WORK REQUEST
Take from the listing each line that has the string "hover".
- Opening Delimiter -
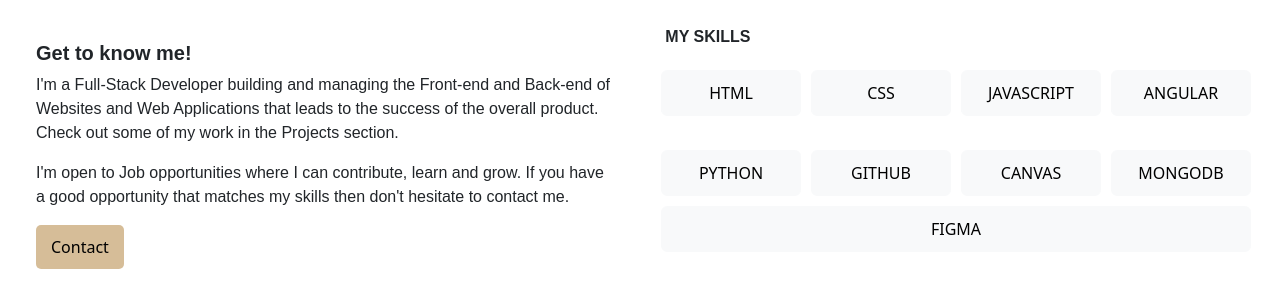
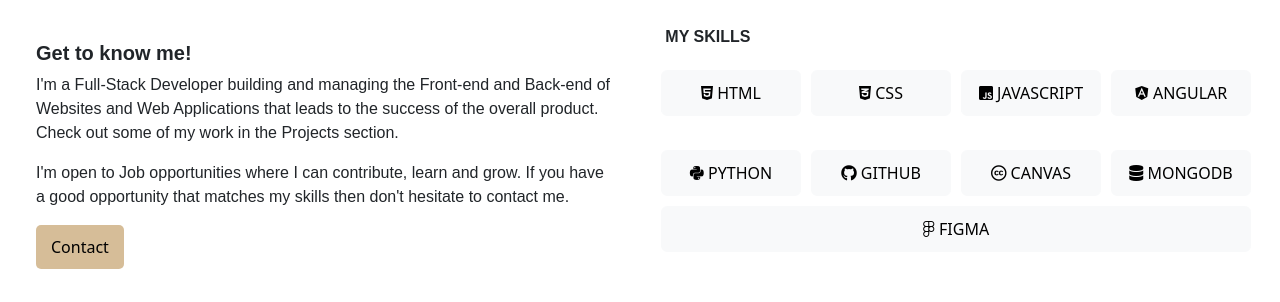
Before and after one commit to mthimkulu23/Angular-Portfolio, an Angular app: page / in a window 1280 px wide. Shown: the part 906-1208 px from the top of the page. Built offline with nearby package versions, Linux system fonts and the light colour scheme.

Commit message:
added icons on buttons

```diff
--- a/src/app/nav/nav.component.scss
+++ b/src/app/nav/nav.component.scss
@@ -19,7 +19,7 @@
 }
 
 .custom-btn:hover {
-  background-color: yellow; /* Yellow background on hover */
+  background-color: #FFF078; /* Yellow background on hover */
   color: black; /* Change color to black on hover */
 }
 
--- a/src/app/scroll-feature/scroll-feature.component.html
+++ b/src/app/scroll-feature/scroll-feature.component.html
@@ -1,6 +1,6 @@
 <link rel="stylesheet" href="https://cdnjs.cloudflare.com/ajax/libs/font-awesome/6.0.0-beta3/css/all.min.css">
 <link href="https://cdn.jsdelivr.net/npm/bootstrap@5.3.2/dist/css/bootstrap.min.css" rel="stylesheet" integrity="sha384-T3c6CoIi6uLrA9TneNEoa7RxnatzjcDSCmG1MXxSR1GAsXEV/Dwwykc2MPK8M2HN" crossorigin="anonymous">
-
+<link rel="stylesheet" href="https://cdnjs.cloudflare.com/ajax/libs/font-awesome/5.15.4/css/all.min.css">
 <div data-bs-spy="scroll" data-bs-target="#navbar-example2" data-bs-root-margin="0px 0px -40%" data-bs-smooth-scroll="true" class="scrollspy-example " tabindex="0">
   <div class="video position-relative">
     <video autoplay muted loop id="myVideo">
@@ -47,31 +47,48 @@
             <div class="get_to_know">&nbsp;&nbsp;&nbsp;MY SKILLS</div>
             <div class="card-body">
                 <div class="row">
-              <button type="button" class="btn btn-light">HTML</button>
-              <button type="button" class="btn btn-light">CSS</button>
-              <button type="button" class="btn btn-light">JAVASCRIPT</button>
-              <button type="button" class="btn btn-light">ANGULAR</button>
 
+                    <button type="button" class="btn btn-light">
+                        <i class="fab fa-html5"></i> HTML
+                    </button>
+                    <button type="button" class="btn btn-light">
+                        <i class="fab fa-css3-alt"></i> CSS
+                    </button>
+                    <button type="button" class="btn btn-light">
+                        <i class="fab fa-js-square"></i> JAVASCRIPT
+                    </button>
+                    <button type="button" class="btn btn-light">
+                        <i class="fab fa-angular"></i> ANGULAR
+                    </button>
 
                     <br>
 
-              <!-- Force next columns to break to new line -->
+
                     <div class="w-100"></div><br>
-              <button type="button" class="btn btn-light">PYTHON</button>
-              <button type="button" class="btn btn-light">GITHUB</button>
-              <button type="button" class="btn btn-light">CANVAS</button>
-              <button type="button" class="btn btn-light">MONGODB</button>
+                    <button type="button" class="btn btn-light">
+                        <i class="fab fa-python"></i> PYTHON
+                    </button>
+                    <button type="button" class="btn btn-light">
+                        <i class="fab fa-github"></i> GITHUB
+                    </button>
+                    <button type="button" class="btn btn-light">
+                        <i class="fab fa-creative-commons"></i> CANVAS
+                    </button>
+                    <button type="button" class="btn btn-light">
+                        <i class="fas fa-database"></i> MONGODB
+                    </button>
 
                     <br>
 
-              <button type="button" class="btn btn-light">FIGMA</button>
+                    <button type="button" class="btn btn-light">
+                        <i class="fab fa-figma"></i> FIGMA
+                    </button>
 
 
                 </div>
             </div>
         </div>
     </div>
-
 
 
       <div class="resume">
```
Lines whose indentation alone changed are shown as unchanged.
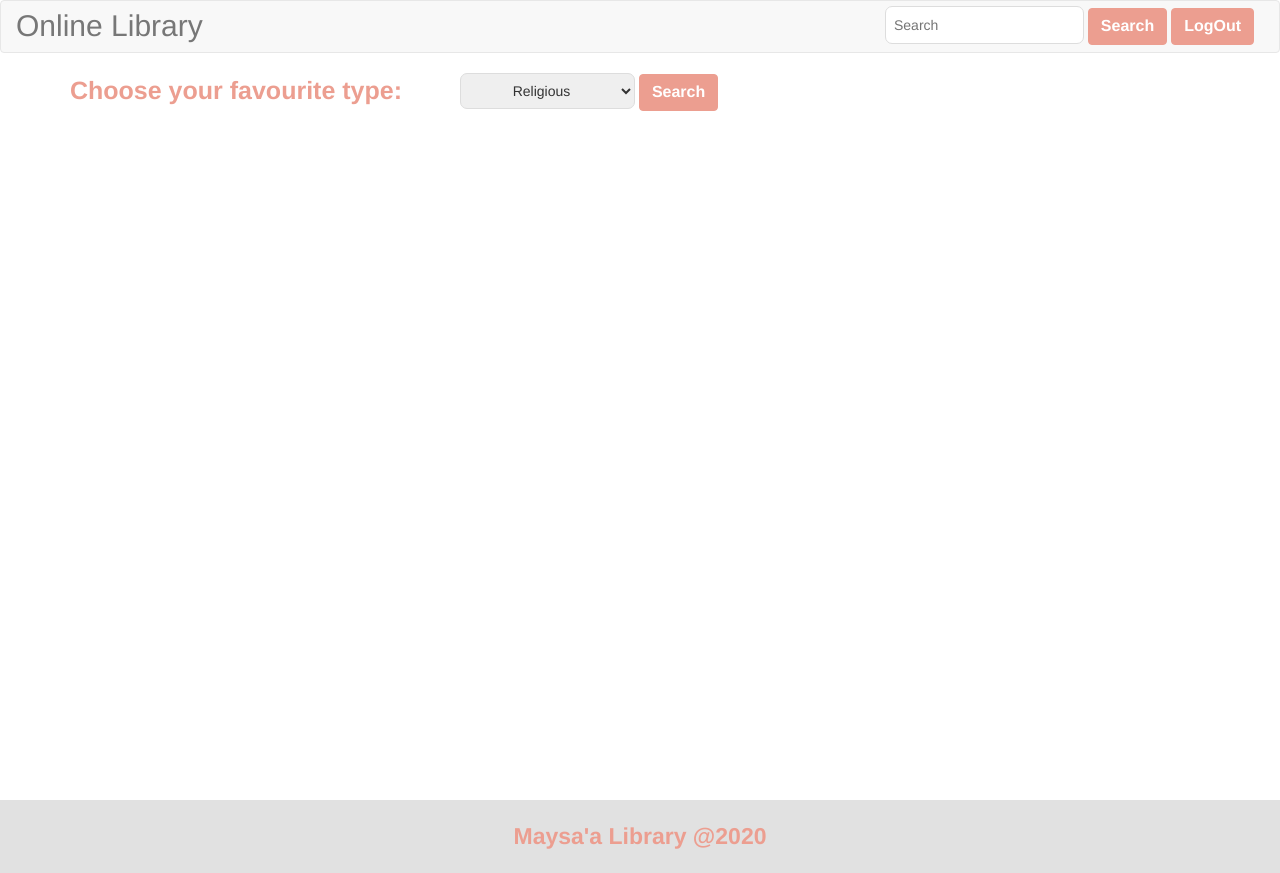
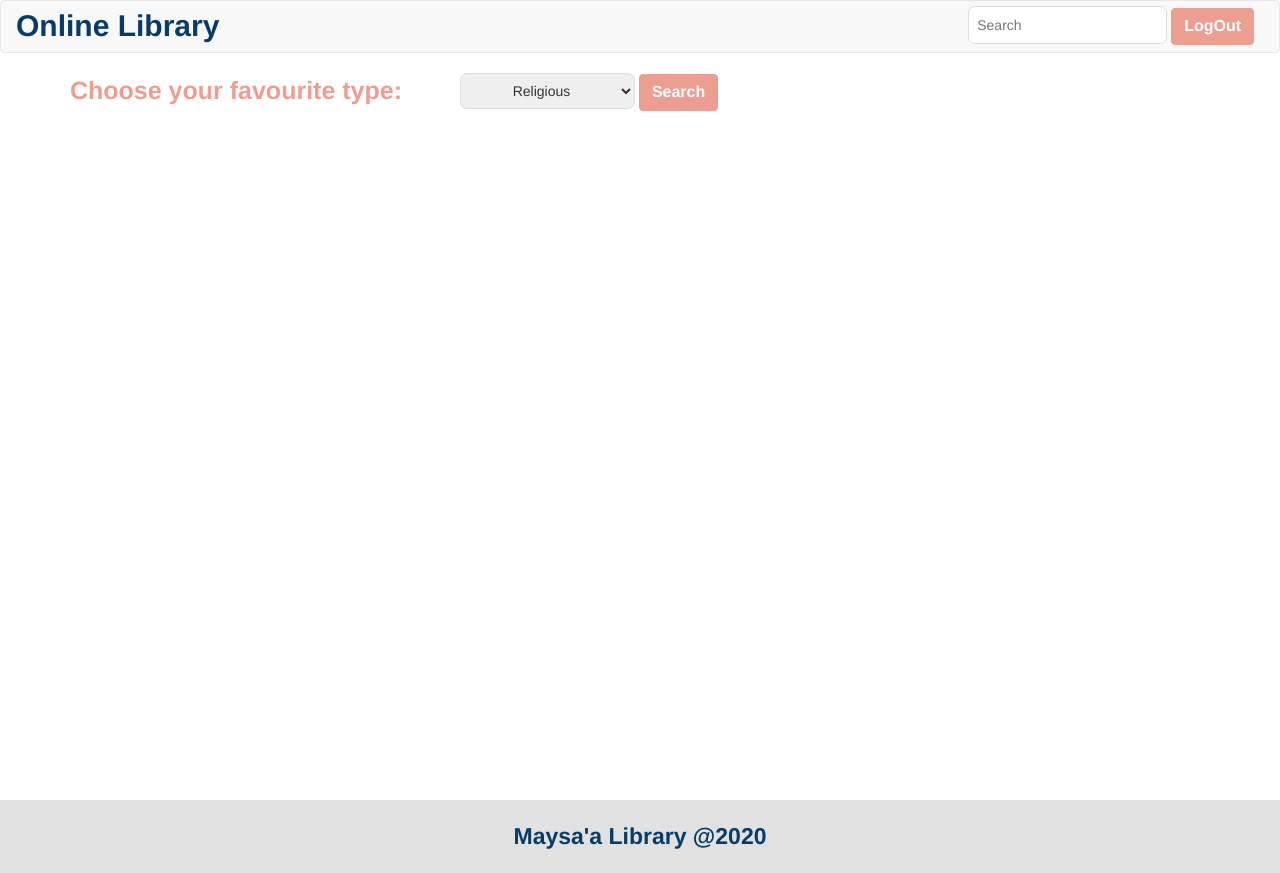
Before and after one commit to maysaashajrawi/onlineLibrary, a plain HTML site: page index.html in a window 1280 px wide. Drawn offline with nearby package versions, Linux system fonts and the light colour scheme.

Commit message:
lastCommit

```diff
--- a/css/style.css
+++ b/css/style.css
@@ -6,13 +6,11 @@
 #main{
 	min-height: 100vh;
 	width:100%;
-	/* background-image: url("../img/background.jpg"); */
-	/* background-position: center;  */
-  	/* background-repeat: no-repeat;  */
-	/* background-size: cover; */
-	/* background-color:rgb(0,0,0,0.6); */
-	/* background-blend-mode: overlay; */
 
+}
+.navbar-default .navbar-brand {
+	color: #063c69;
+	font-weight: bold;
 }
 
 #searchInput{
@@ -110,7 +108,7 @@ select>option{
 footer>div{
 	text-align: center;
     font-size: 23px;
-    color: #5cb85c;
+
     font-weight: bold;
 
 }
@@ -119,7 +117,8 @@ footer{
 
 }
 footer>div{
-	color:#ec9e90;
+	color:#063c69;
+	font-weight: bold;
 }
 
 
--- a/index.html
+++ b/index.html
@@ -19,8 +19,8 @@
       <a class="navbar-brand style" href="#">Online Library</a>
     </div>
     <div class="searchbar navbar-right">
-    <input id="searchInput" class="mr-sm-2" type="text" placeholder="Search" aria-label="Search">
-	<button class="btn  my-2 my-sm-0 logOut" onclick="searchFunc()" >Search</button>
+    <input id="searchInput" class="mr-sm-2" type="text" placeholder="Search" aria-label="Search" onkeyup="searchFunc()">
+
 	<a href="signIn.html"><button class="btn   my-2 my-sm-0 logOut"  >LogOut</button></a>
   </div>
   </div>
```
Also changed, not shown: js/main.js (+4 -14 lines).
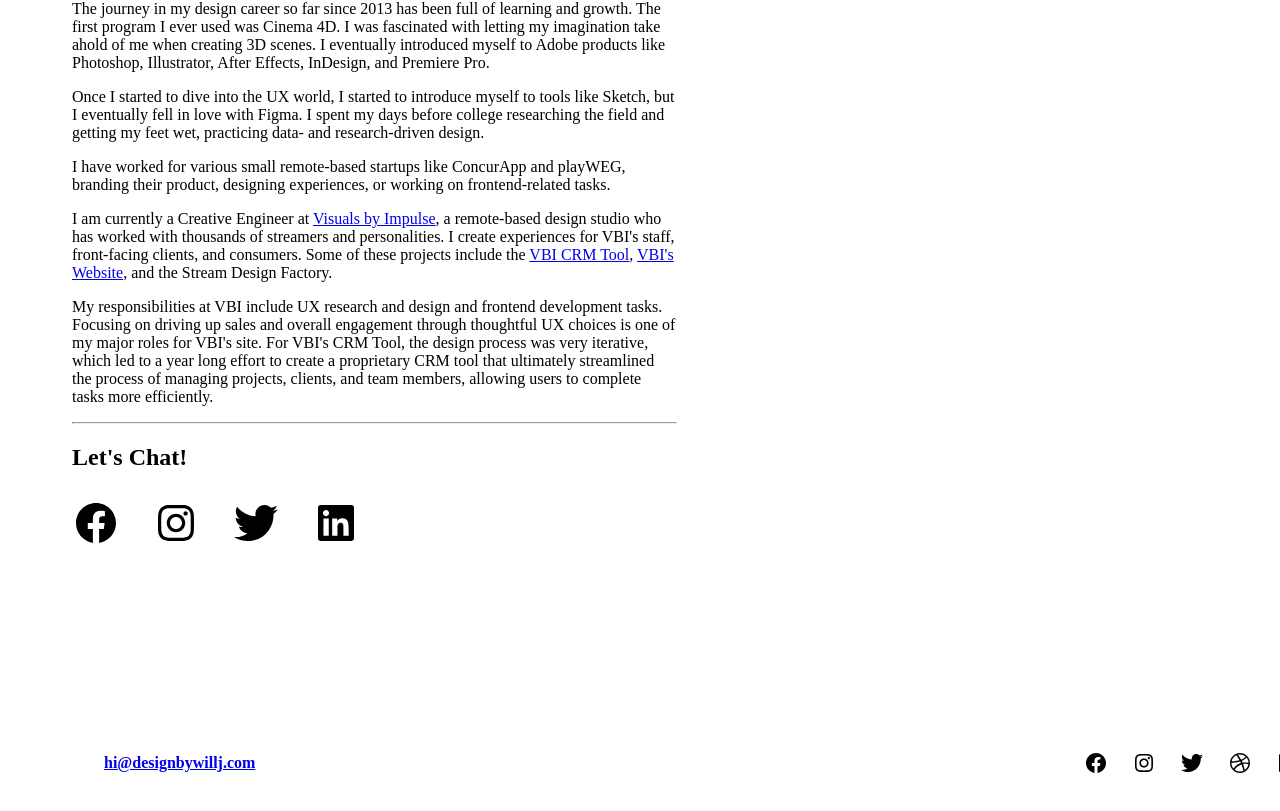
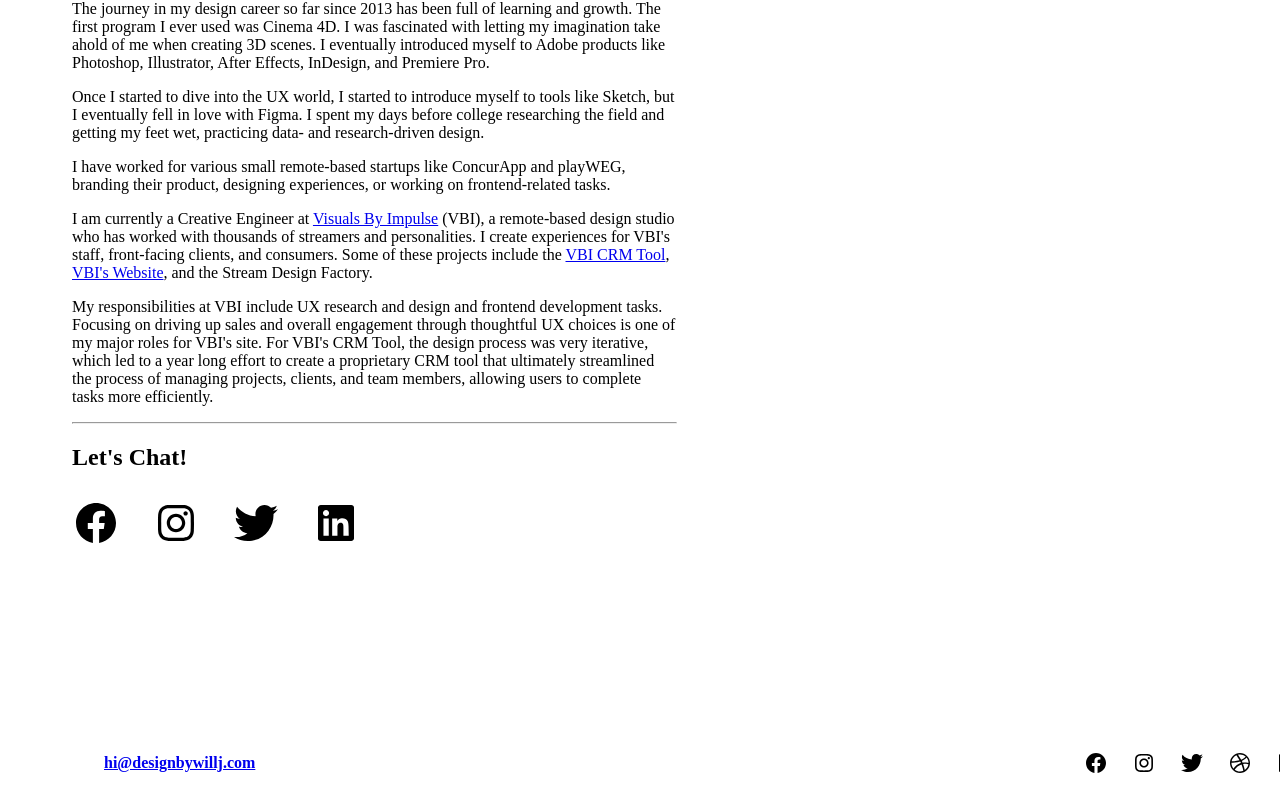
Before and after one commit to designbywillj/portfolio-v2, a Nuxt app: page /about in a window 1280 px wide. Shown: the part 831-1642 px from the top of the page. Built offline with nearby package versions, Linux system fonts and the light colour scheme.

Commit message:
Fixed copy on about

```diff
--- a/pages/about.vue
+++ b/pages/about.vue
@@ -60,10 +60,10 @@
         </p>
         <p>
           I am currently a Creative Engineer at
-          <a href="https://visualsbyimpulse.com" target="_blank">Visuals by Impulse</a>, a
-          remote-based design studio who has worked with thousands of streamers and
-          personalities. I create experiences for VBI's staff, front-facing clients, and
-          consumers. Some of these projects include the
+          <a href="https://visualsbyimpulse.com" target="_blank">Visuals By Impulse</a>
+          (VBI), a remote-based design studio who has worked with thousands of streamers
+          and personalities. I create experiences for VBI's staff, front-facing clients,
+          and consumers. Some of these projects include the
           <nuxt-link to="/case-study/vbi-crm-tool" target="_blank">VBI CRM Tool</nuxt-link
           >,
           <nuxt-link to="/case-study/vbi-website" target="_blank">VBI's Website</nuxt-link
```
- Closing Delimiter -
ANSWER TO THE EXERCISE
 .custom-btn:hover {
-  background-color: yellow; /* Yellow background on hover */
+  background-color: #FFF078; /* Yellow background on hover */
   color: black; /* Change color to black on hover */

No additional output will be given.